The haze effect
Suspended particles, such as dust and ash, can block out the earth’s sunlight, thus reducing solar radiation and lowering mean global temperatures. The haze effect often generates exceptionally red sunsets due to the scattering of red wavelengths by submicron-size particles in the stratosphere and upper troposphere. The amount of sulfur-rich gases appears to be more important. Sulfur combines with water vapor in the stratosphere to form dense clouds of tiny sulfuric acid droplets. These droplets take several years to settle out and they are capable to decreasing the troposphere temperatures because they absorb solar radiation and scatter it back to space. (1)

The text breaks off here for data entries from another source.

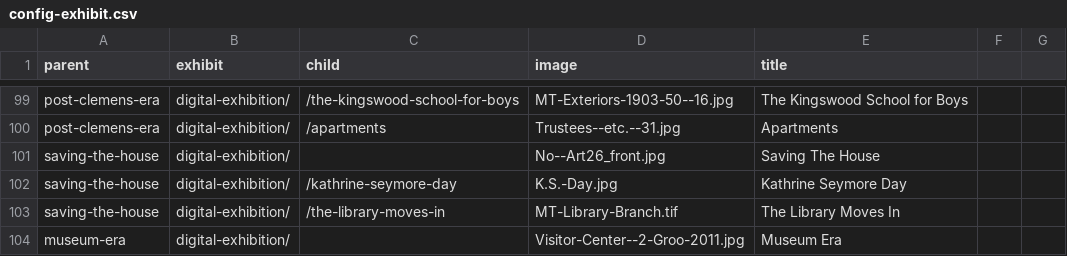
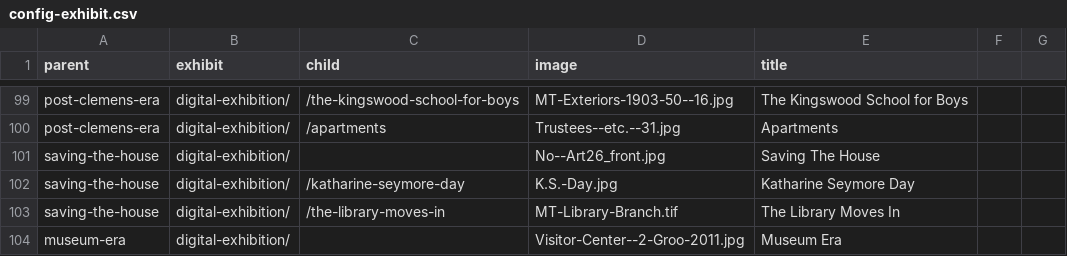
Before and after one commit to marktwainhm/ithappenedinhartford, a CSV file: _data/config-exhibit.csv, drawn as a sheet; only a part is shown, gaps mark what is left out.

Commit message:
Update config-exhibit.csv

```diff
--- a/_data/config-exhibit.csv
+++ b/_data/config-exhibit.csv
@@ -101,3 +101,3 @@ post-clemens-era,digital-exhibition/,/apartments,Trustees--etc.--31.jpg,Apartmen
 saving-the-house,digital-exhibition/,,No--Art26_front.jpg,Saving The House
-saving-the-house,digital-exhibition/,/kathrine-seymore-day,K.S.-Day.jpg,Kathrine Seymore Day
+saving-the-house,digital-exhibition/,/katharine-seymore-day,K.S.-Day.jpg,Katharine Seymore Day
 saving-the-house,digital-exhibition/,/the-library-moves-in,MT-Library-Branch.tif,The Library Moves In
```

Western Europe experienced a general cooling of the climate between the years 1150 and 1460 and a very cold climate between 1560 and 1850 that brought dire consequences to its peoples. The colder weather impacted agriculture, health, economics, social strife, emigration, and even art and literature. Increased glaciation and storms also had a devastating affect on those that lived near glaciers and the sea. Scott A. Mandia, “The little Ice Age in Europe”. (2)
(1) San Diego State University, College of Sciences, “How Volcanoes Work, Climate Effects of Volcanic Eruptions”.
(2) Scott A. Mandia, “The little Ice Age in Europe”